**** DATASET CONTENT

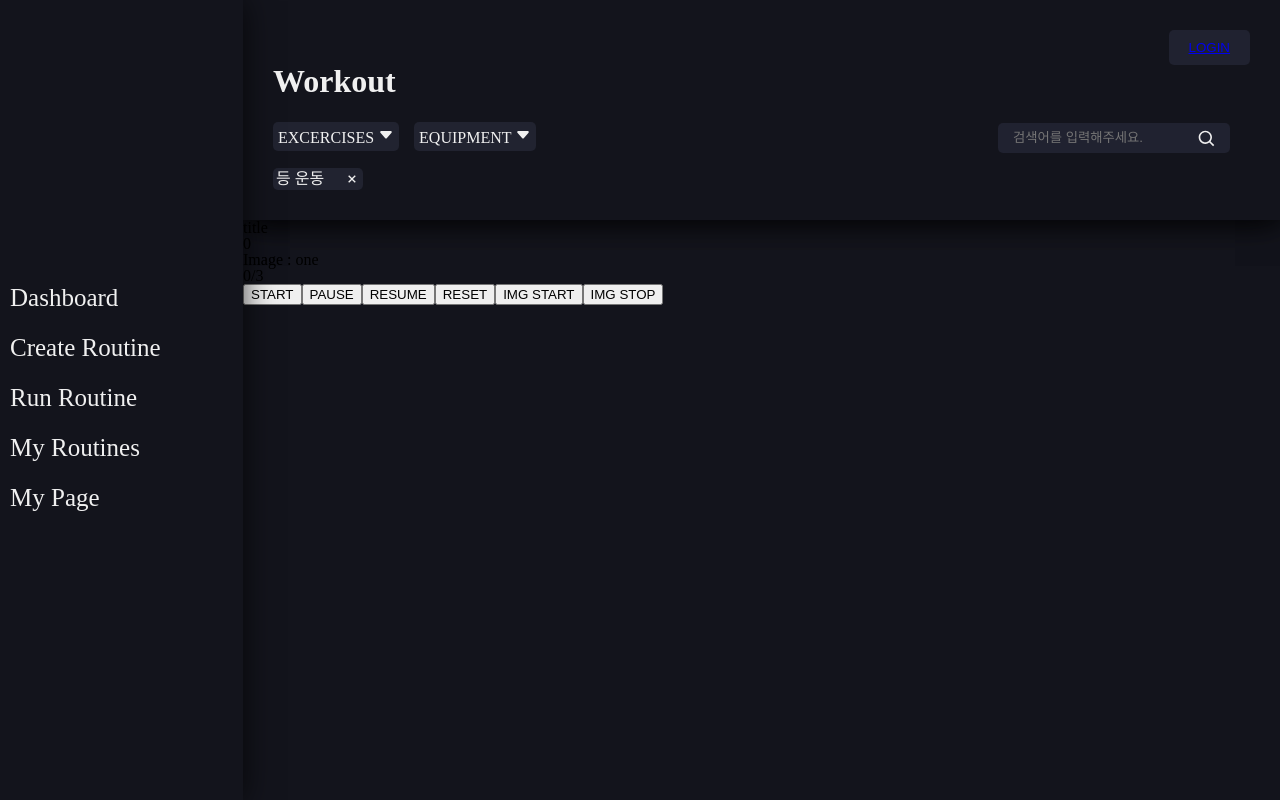
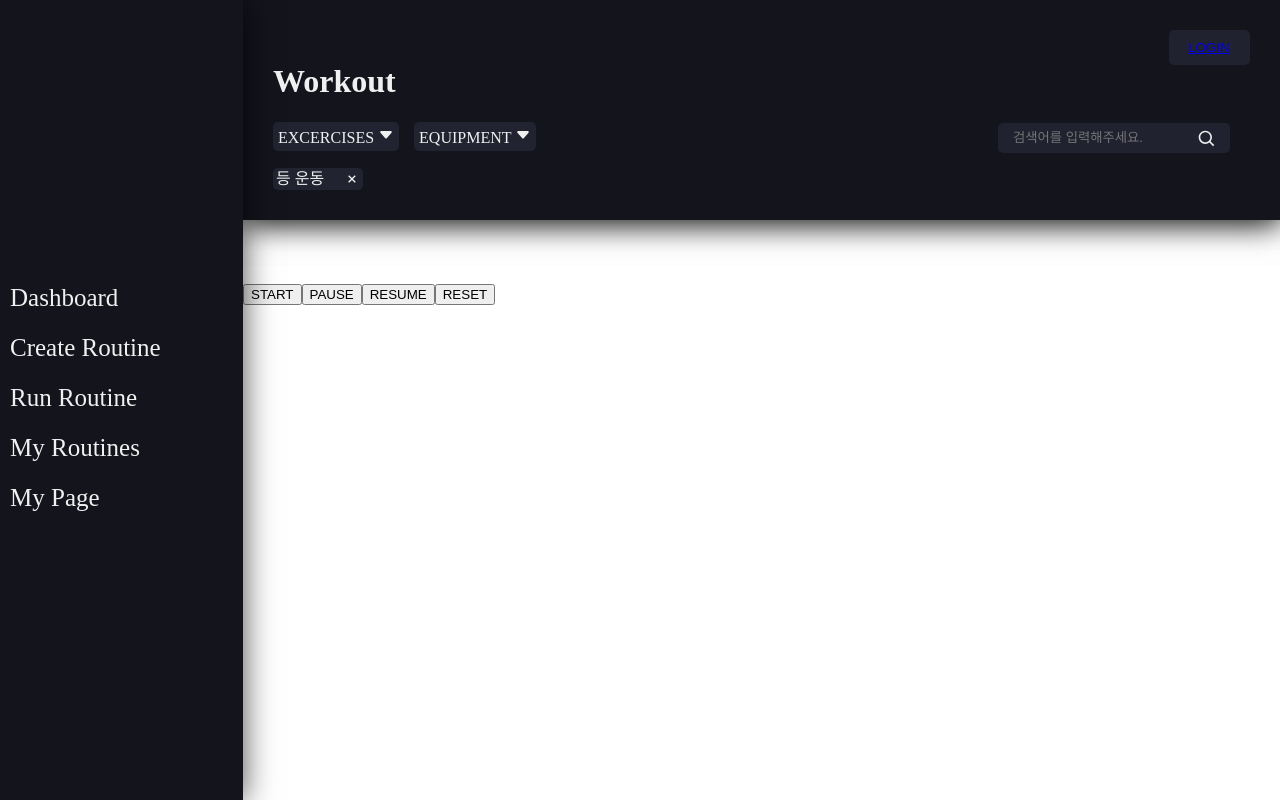
Before and after one commit to codestates/pt_at_home_client, a React (Create React App) app: page /workout in a window 1280 px wide. Built offline with nearby package versions, Linux system fonts and the light colour scheme.

Commit message:
[merge] commit updated version for merge

```diff
--- a/src/App.tsx
+++ b/src/App.tsx
@@ -1,10 +1,12 @@
-import React from 'react';
+import React, { useEffect, useState } from 'react';
 import {
   Route,
   Switch,
   withRouter,
   RouteComponentProps,
 } from 'react-router-dom';
+import { useSelector } from 'react-redux'
+import { RootState } from './modules/reducers'
 import { MyRoutines } from './components/main';
 import Root from './components/Root';
 import {
@@ -32,6 +34,19 @@ const App = ({
   history,
   location,
 }: RouteComponentProps): JSX.Element => {
+  const isExpired = useSelector((state:RootState) => state.isLogin.isExpired)
+  const [prevPath, setPrevPath] = useState(location.pathname)
+
+  useEffect(() => {
+    if (isExpired) {
+      history.push('/login')
+    }
+  },[isExpired])
+
+  useEffect(() => {
+    setPrevPath(location.pathname)
+  }, [prevPath])
+
   const FeaturePage = (): JSX.Element => {
     return (
       <Wrap>
@@ -51,7 +66,7 @@ const App = ({
               />
               <Route path={'/usersroutine'} component={MyRoutines} />
               <Route path={'/workout'} component={RunRoutineContainer} />
-              <Route path={'/mypage'} component={MyPageContainer} />
+              <Route path={'/mypage'} component={MyPageContainer}/>
             </Switch>
           </Main>
         </MainWrap>
@@ -66,7 +81,7 @@ const App = ({
       ) : location.pathname === '/signup' ? (
         <SignupContainer />
       ) : location.pathname === '/login' ? (
-        <LoginContainer />
+        <LoginContainer prevPath={prevPath}/>
       ) : (
         <FeaturePage />
       )}
--- a/src/components/main/MyPage.tsx
+++ b/src/components/main/MyPage.tsx
@@ -16,13 +16,13 @@ const MyPage = ({isLogin, userInfo, updateUserInfo, resignHandler}:MyPageProps):
 
     return (
         <div>
-            { !isLogin ?
+            { isLogin ?
                 (<>
                     <div>{userInfo.id}</div>
-                    <input type="text" value={userName}  onChange={handleChange} />
-                    <input type="email" value={email} onChange={handleChange} />
-                    <input type="password" value={password} onChange={handleChange} />
-                    <input type="button" value="Leave Website" onClick={() => resignHandler(userInfo.userName)}/>
+                    <input type="text" value={userName} name='userName' onChange={handleChange} />
+                    <input type="email" value={email} name='email' onChange={handleChange} />
+                    <input type="password" placeholder='Password' name='password' onChange={handleChange} />
+                    <input type="button" value="Leave Website" onClick={() => resignHandler(userInfo.email)}/>
                     <input type="button" value="Update" onClick={() => updateUserInfo({userName, password})}/>
                 </>)
                 :
--- a/src/components/main/RunRoutine.tsx
+++ b/src/components/main/RunRoutine.tsx
@@ -1,5 +1,6 @@
 import React, { useState, useEffect, useMemo } from 'react';
 import { CurrentRoutineProps } from '../../containers/RunRoutineContainer'
+import styled from 'styled-components';
 import CreateRoutineCard from '../component/CreateRoutineCard'
 
 type SetInterval=ReturnType<typeof setInterval>
@@ -9,20 +10,16 @@ const RunRoutine = ({
     currentRoutine,
 
 }:CurrentRoutineProps):JSX.Element => {
-    const initialInterve:SetInterval | any = null
+    const initialInterve:SetInterval | any = undefined
     let {routineId, title, workout} = currentRoutine
     let [counter, setCounter] = useState(0)
-    // let [currentWorkout, setCurrentWorkout] = useState(workout[0])
-    // let [totalCount, setTotalCount] = useState(workout[0].myCount)
     let [routineOrder, setRoutineOrder] = useState(0)
     let [intervCounter, setIntervCounter] = useState(initialInterve)
     let [intervImg, setIntervImg] = useState(initialInterve)
     let [status, setStatus] = useState('ready')
     let [imgIdx, setImgIdx] = useState(0)
-    let [repeat, setRepeat] = useState(false)
+    let [repeat, setRepeat] = useState('ready')
     let imgList = workout[routineOrder].image
-    // let imgListLength = imgList.length
-    // let [currentImg, setCurrentImg] = useState(imgList[imgIdx])
     let currentWorkout = workout[routineOrder]
     let totalCount = workout[routineOrder].myCount
     let breakCount = workout[routineOrder].myBreakTime
@@ -55,67 +52,77 @@ const RunRoutine = ({
     useEffect(() => {
         if (status === 'start') {
             runWorkout()
-        } if (status === 'break') {
+        } else if (status === 'break') {
             breakCounter()
-        } if (status === 'finish') {
+        } else if (status === 'finish') {
             setCounter(0)
             setIntervCounter(clearInterval(intervCounter))
             setIntervImg(clearInterval(intervImg))
-        } if (status === 'resume') {
+        } else if (status === 'resume' && repeat === 'repeat') {
+            setIntervImg(setInterval (() => setImgIdx(imgIdx++), 1500))
+        } else if (status === 'resume') {
             setIntervCounter(setInterval(() => setCounter(counter++), 1000))
-        } if (status === 'pause') {
+        } else if (status === 'pause') {
             setIntervCounter(clearInterval(intervCounter))
             setIntervImg(clearInterval(intervImg))
-        } if (status === 'pauseBreak') {
+        } else if (status === 'pauseBreak') {
             setIntervCounter(clearInterval(intervCounter))
         }
     }, [status])
 
-    useEffect(() => {
-        if (repeat) {
-            setIntervImg(setInterval(() => setImgIdx(imgIdx++), 1500))
-        }
-    },[imgIdx, repeat])
+
+    // start 를 누르면 status 를 start로 바꾼다
+    // staus 가 start 면 runworkout을 실행한다
+    // runworkout 이 실행 될 때 조건에 의해서 count 방식이 결정된다
+    // count 방식이 초이면 1초 마다 counter 가 1씩 증가한다.
+    // count 방식이 동작이면 1.5초 마다 이미지 배열에 인덱스가 순서대로 증가한다.
+    // 이미지 배열을 다 돌면 counter 가 1씩 증가한다.
+    // counter 가 totalCount 와 같을때 routineOrder 가 workout.length 보다 작으면 routineOrder가 증가한다.
+    // routineOrder 가 증가하면 현재 운동이 재설정 된다.
+    // breakTime이 다 돌면 다시 runworkout 이 실행된다.
 
     let currentImg = imgIdx === imgList.length? imgList[0]:imgList[imgIdx]
     let actionCounter = useMemo(() => counter+1, [counter])
-    // let memoIndex = useMemo(() => imgIdx+1, [imgIdx])
-    useEffect(() => {
-        if (intervImg === undefined) {
-            setCounter(actionCounter)
-        }
-    }, [intervImg])
 
     useEffect(() => {
-        if (imgIdx  === imgList.length ){
+        if (repeat === 'repeat') {
+            console.log('repeat')
+            setIntervImg(setInterval (() => setImgIdx(imgIdx++), 1500))
+        }
+        if (repeat === 'next') {
+            if (counter === totalCount) {
+                console.log('next', counter)
+                // setCounter(0)
+                setTimeout(()=>setRepeat('stop'), 1500)
+            } else {
+                setCounter(counter++)
+                setRepeat('repeat')
+            }
+        } if (repeat === 'stop') {
+            console.log('stop')
+            setCounter(0)
+            setRepeat('ready')
+            if (num < workout.length) {
+                setStatus('break')
+            } else {
+                setStatus('finish')
+            }
+
+        }
+    }, [repeat])
+
+    useEffect(() => {
+        if (imgIdx === imgList.length) {
             setImgIdx(0)
-            // setCounter(counter++)
+            setCounter(actionCounter)
+            setRepeat('next')
             setIntervImg(clearInterval(intervImg))
-            return () => {
-                console.log('초기화')
-                setIntervImg(clearInterval(intervImg))
-            }
         }
-        console.log('counter:',counter, 'currentImg:',currentImg, 'imgIdx:', imgIdx, 'imglength:',imgList.length, 'totalCount:', totalCount)
-        return () => {console.log('unmount')}
     }, [imgIdx])
 
-    const actionHandler = () => {
-        setIntervImg(setInterval(() => {
-            setImgIdx(imgIdx++)
-        }, 1500))
-    }
-
-    const stopActionHandler = () => {
-        setIntervImg(clearInterval(intervImg))
-    }
-
     const runWorkout = () => {
-        if (currentWorkout.myCount < 30) {
-            setImgIdx(imgIdx++)
-            setIntervImg(setInterval(() => {
-                setImgIdx(imgIdx++)
-            }, 1500))
+        if (currentWorkout.myCount < 5) {
+            setRepeat('repeat')
         } else {
             setCounter(counter++)
             setIntervCounter(setInterval(() => setCounter(counter++), 1000))
@@ -149,25 +156,25 @@ const RunRoutine = ({
 
     return (
         <div>
-            <div>
+            <WhiteText>
                 title
-            </div>
-            <div>
+            </WhiteText>
+            <WhiteText>
                 <div>{currentWorkout.id}</div>
                 <div>Image : {currentImg}</div>
                 <div>{`${counter}/${status === 'break' || status === 'pauseBreak'?breakCount:totalCount}`}</div>
                 <input type="button" value="START" onClick={startHandler}/>
                 <input type="button" value="PAUSE" onClick={pauseHandler}/>
                 <input type="button" value="RESUME" onClick={resumeHandler}/>
-                {/* <input type="button" value="PAUSE-BREAK" onClick={pauseBreakHandler}/>
-                <input type="button" value="RESUME-BREAK" onClick={resumeBreakHandler}/> */}
                 <input type="button" value="RESET"/>
-                <input type="button" value="IMG START" onClick={actionHandler}/>
-                <input type="button" value="IMG STOP" onClick={stopActionHandler}/>
-            </div>
+            </WhiteText>
         </div>
     );
 };
+
+const WhiteText = styled.div`
+    color:white;
+`
 
 export default RunRoutine;
 
--- a/src/containers/HeaderContainer.tsx
+++ b/src/containers/HeaderContainer.tsx
@@ -82,7 +82,7 @@ export interface HeaderProps {
   userName: string;
   searchHandler(keywordData: KeywordData): void;
   clickRoutineHandler(): void;
-  logoutHandler(): void;
+  logoutHandler():void;
   filterHandler(filterData: FilterData): void;
   title: string;
 }
@@ -113,6 +113,7 @@ const HeaderContainer = ():JSX.Element => {
 
     const title = titleGenerator()
 
+    //completed
     const searchHandler = async (keywordData:KeywordData) => {
         let { token, expDate } = auth
         let isTokenValid = await actionRenewToken(token, expDate, dispatch)
@@ -132,6 +133,7 @@ const HeaderContainer = ():JSX.Element => {
 
     }
 
+    // completed
     const filterHandler = async (filterData:FilterData) => {
         let { token, expDate } = auth
         let isTokenValid = await actionRenewToken(token, expDate, dispatch)
@@ -168,14 +170,22 @@ const HeaderContainer = ():JSX.Element => {
         }
     }
 
-    const logoutHandler = ():void => {
-        axios.get<LogoutResponse>(`${URI}/users/signout`, {headers:{'Content-Type':'application/json'}})
+    const logoutHandler = async () => {
+      let { token, expDate } = auth
+      let isTokenValid = await actionRenewToken(token, expDate, dispatch)
+      if (isTokenValid) {
+        axios.get<LogoutResponse>(`${URI}/users/signout`, {
+          headers:{
+            'Content-Type':'application/json',
+            'Authorization':`Bearer ${auth.token}`
+          }})
             .then(res => {
                 console.log('logout', res)
                 if (res.data.message === 'signout success') {
                     dispatch(actionLogout({isLogin:false}))
                 }
             })
+      }
     }
 
     return (
--- a/src/containers/LoginContainer.tsx
+++ b/src/containers/LoginContainer.tsx
@@ -1,9 +1,11 @@
-import React from 'react';
-import { useDispatch } from 'react-redux'
+import React, { useEffect } from 'react';
+import { useDispatch, useSelector } from 'react-redux'
 import { useHistory } from 'react-router-dom'
 import Login from '../components/Login'
 import { UserInfo } from '../modules/reducers/userInfo'
-import { actionSetUserInfo, actionLogin } from '../modules/actions'
+import { MyWorkoutsResponse, MyRoutinesResponse} from '../containers/SideBarContainer'
+import { RootState } from '../modules/reducers'
+import { actionSetUserInfo, actionLogin, actionSetMyWorkouts, actionSetMyRoutines } from '../modules/actions'
 import { URI } from '../index'
 import axios from 'axios'
 axios.defaults.withCredentials = true
@@ -18,13 +20,47 @@ interface SigninResponse {
   message: string;
 }
 
+interface LoginContProps {
+  prevPath:string
+}
+
 export interface LoginProps {
   loginHandler(loginData: LoginData): void;
 }
 
-const LoginContainer = ():JSX.Element => {
+const LoginContainer = ({prevPath}:LoginContProps):JSX.Element => {
     const dispatch = useDispatch()
     const history = useHistory()
+    const isLogin = useSelector((state:RootState) => state.isLogin)
+    const accessToken = useSelector((state:RootState) => state.userInfo.auth.token)
+
+    // completed
+    useEffect(() => {
+      if (isLogin.isLogin) {
+        axios.get<MyWorkoutsResponse>(`${URI}/myroutine/myworkout`, {
+          headers:{
+          'Content-Type':'application/json',
+          'Authorization':`Bearer ${accessToken}`
+      }})
+          .then(res => {
+              if (res.data.message === 'ok') {
+                  dispatch(actionSetMyWorkouts(res.data.data))
+              }
+          })
+          axios.get<MyRoutinesResponse>(`${URI}/myroutine`, {
+            headers:{
+                'Content-Type':'application/json',
+                'Authorization':`Bearer ${accessToken}`
+            }})
+            .then(res => {
+                if (res.data.message === 'ok') {
+                    dispatch(actionSetMyRoutines(res.data.data))
+                }
+            })
+
+
+      }
+    }, [isLogin.isLogin])
 
     // completed
     const loginHandler = (loginData:LoginData):void => {
--- a/src/containers/MyPageContainer.tsx
+++ b/src/containers/MyPageContainer.tsx
@@ -1,5 +1,6 @@
 import React from 'react'
 import { MyPage } from '../components/main'
+import {useHistory} from 'react-router-dom'
 import { useSelector, useDispatch } from 'react-redux'
 import { RootState } from '../modules/reducers'
 import { UserInfo, UserData } from '../modules/reducers/userInfo'
@@ -16,8 +17,9 @@ const MyPageContainer = ():JSX.Element  => {
     const userInfo:UserInfo = useSelector((state:RootState) => state.userInfo)
     const isLogin:boolean = useSelector((state:RootState) => state.isLogin.isLogin)
     const dispatch = useDispatch()
+    const history = useHistory()
 
-
+    // completed
     const updateUserInfo = (userData:UserData) => {
         dispatch(actionUpdateUserInfo(userData))
         // axios.post<UpdateUserInfoResponse>(
@@ -35,9 +37,10 @@ const MyPageContainer = ():JSX.Element  => {
     }
 
 
-
+    // completed
     const resignHandler = (email:string) => {
         dispatch(actionResignUserInfo(email))
+        history.push('/')
         // if (userName === userInfo.userName) {
         //     axios.post<ResignResponse>(`${URI}/users/resign`, {userName}, {headers:{'Content-Type':'application/json'}})
         //         .then(res => {
--- a/src/containers/SignupContainer.tsx
+++ b/src/containers/SignupContainer.tsx
@@ -1,7 +1,7 @@
 import React from 'react';
 import { useDispatch } from 'react-redux'
+import { actionSetUserInfo, actionLogin } from '../modules/actions'
 import { useHistory } from 'react-router-dom'
-import { actionSetUserInfo, actionLogin } from '../modules/actions'
 import { URI } from '../index'
 import { UserInfo } from '../modules/reducers/userInfo'
 import Signup from '../components/Signup'
@@ -27,7 +27,6 @@ const SignupContainer = ():JSX.Element => {
     const dispatch = useDispatch()
     const history = useHistory()
 
-    // completed
     const signupHandler = (signupData:SignupData):void => {
         axios.post<SignupResponse>(`${URI}/users/signup`, signupData, {headers:{'Content-Type':'application/json'}})
             .then(res => {
@@ -35,7 +34,7 @@ const SignupContainer = ():JSX.Element => {
                 if (res.data.message === 'signup success') {
                     dispatch(actionLogin({isLogin:true, isExpired:false}))
                     dispatch(actionSetUserInfo(res.data.data))
-                    history.goBack()
+                    history.push('/dashboard')
                 }
             })
     }
--- a/src/index.tsx
+++ b/src/index.tsx
@@ -7,21 +7,21 @@ import reset from 'styled-reset';
 import reportWebVitals from './reportWebVitals';
 import { Provider } from 'react-redux'
 import store from './store'
-// export let URI:string = 'http://localhost:8080'
-export const URI:string = 'https://savemehomt.com'
+export let URI:string = 'http://localhost:8080'
+// export const URI:string = 'https://savemehomt.com'
 
 const GlobalStyle = createGlobalStyle`
   ${reset}
   /* other styles */
   html, body, #root {
     height: 100%;
-    background-color: #13141c;
+
   }
   * {
     box-sizing: border-box;
   }
 `;
-
+// background-color: #13141c;
 ReactDOM.render(
   <React.StrictMode>
     <GlobalStyle />
--- a/src/modules/reducers/currentRoutine.ts
+++ b/src/modules/reducers/currentRoutine.ts
@@ -65,7 +65,7 @@ const initialState:CurrentRoutine = {
         image:['three', 'four', 'five'],
         part:['core', 'heap'],
         mySetCount:3,
-        myCount:15,
+        myCount:10,
         myBreakTime: 8,
         calrorie: 1000,
         tool: 'band'
@@ -76,7 +76,7 @@ const initialState:CurrentRoutine = {
         image:['6', '7', '8', '9'],
         part:['core', 'heap'],
         mySetCount:3,
-        myCount:7,
+        myCount:4,
         myBreakTime: 8,
         calrorie: 1000,
         tool: 'band'
--- a/src/modules/reducers/userInfo.ts
+++ b/src/modules/reducers/userInfo.ts
@@ -101,7 +101,7 @@ export const actionUpdateUserInfo = (payload:UserData) => async (dispatch:Dispat
         token = getState().userInfo.auth.token
         axios.post<UpdateUserInfoResponse>(
             `${URI}/users/update`,
-            {eamil:payload},
+            payload,
             {headers:{
                 'Content-Type':'application/json',
                 'Authorization':`Bearer ${token}`
@@ -116,7 +116,9 @@ export const actionUpdateUserInfo = (payload:UserData) => async (dispatch:Dispat
 
 // completed
 export const actionRenewToken = (accessToken:string, expDate:string, dispatch:Dispatch) => {
-    if (true) {
+    let hasExpired = checkExpired(accessToken, expDate)
+
+    if (hasExpired) {
         return axios.get(`${URI}/users/token`,
         {headers:{
             'Content-Type':'application/json',
@@ -132,9 +134,21 @@ export const actionRenewToken = (accessToken:string, expDate:string, dispatch:Di
                 return false
             }
         })
-    } else {
+    }
+    else {
         return new Promise((resolve, reject) => resolve(true))
     }
+}
+
+// completed
+const checkExpired = (token:string, date:string):boolean => {
+    let now = new Date()
+    let issued = Date.parse(date)
+    let exp = new Date(issued)
+
+    if (now.getTime() - exp.getTime() > 500000) {
+        return true
+    } else return false
 }
 
 const initialState:UserInfo = {
```
Also changed, not shown: src/containers/SideBarContainer.tsx (+7 -18 lines).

********

Count of lines holding the string "true": please work it out for the entries above and give the number alone.

» **RESULT FOR THIS EXERCISE**:
5